= Records from a collection =
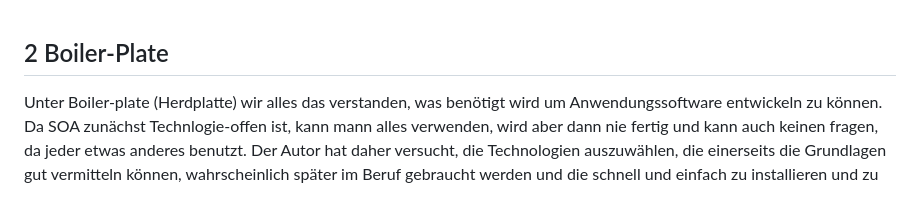
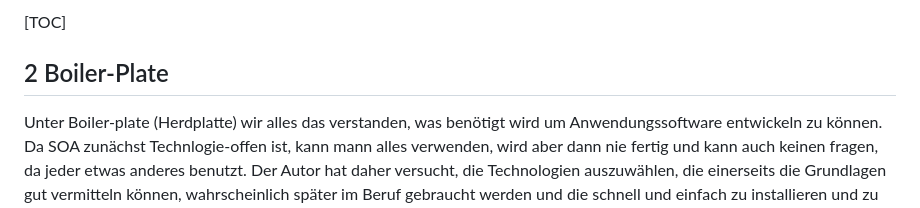
Before and after one commit to kweronek/SOA, a Markdown page: 2-BoilerPlate/README.md, the part around the change. Rendered like a GitHub page.

```diff
--- a/2-BoilerPlate/README.md
+++ b/2-BoilerPlate/README.md
@@ -1,3 +1,4 @@
+[TOC]
 ## 2 Boiler-Plate
 Unter Boiler-plate (Herdplatte) wir alles das verstanden, was benötigt wird um Anwendungssoftware entwickeln zu können. Da SOA zunächst Technlogie-offen ist, kann mann alles verwenden, wird aber dann nie fertig und kann auch keinen fragen, da jeder etwas anderes benutzt. Der Autor hat daher versucht, die Technologien auszuwählen, die einerseits die Grundlagen gut vermitteln können, wahrscheinlich später im Beruf gebraucht werden und die schnell und einfach zu installieren und zu benutzen sind. Außerdem müssen aller Dinge ja auch getestet werden und im Zweifel Unterstützung geleistet zu werden.
 Wie erläutert basiert das Gesamtkonzept auf der Basis von Go als Programmiersprache auf Linux. Einer der Hauptgründe ist, dass die meisten der aktuellen Cloud-/Microservices Applikationen aber auch Technologien mit Go auf Linux entwickelt sind oder werden.
```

= Task directions =
Whenever a line in the entries above includes the word "auch", pull that line out.

= Final answer =
 Unter Boiler-plate (Herdplatte) wir alles das verstanden, was benötigt wird um Anwendungssoftware entwickeln zu können. Da SOA zunächst Technlogie-offen ist, kann mann alles verwenden, wird aber dann nie fertig und kann auch keinen fragen, da jeder etwas anderes benutzt. Der Autor hat daher versucht, die Technologien auszuwählen, die einerseits die Grundlagen gut vermitteln können, wahrscheinlich später im Beruf gebraucht werden und die schnell und einfach zu installieren und zu benutzen sind. Außerdem müssen aller Dinge ja auch getestet werden und im Zweifel Unterstützung geleistet zu werden.
 Wie erläutert basiert das Gesamtkonzept auf der Basis von Go als Programmiersprache auf Linux. Einer der Hauptgründe ist, dass die meisten der aktuellen Cloud-/Microservices Applikationen aber auch Technologien mit Go auf Linux entwickelt sind oder werden.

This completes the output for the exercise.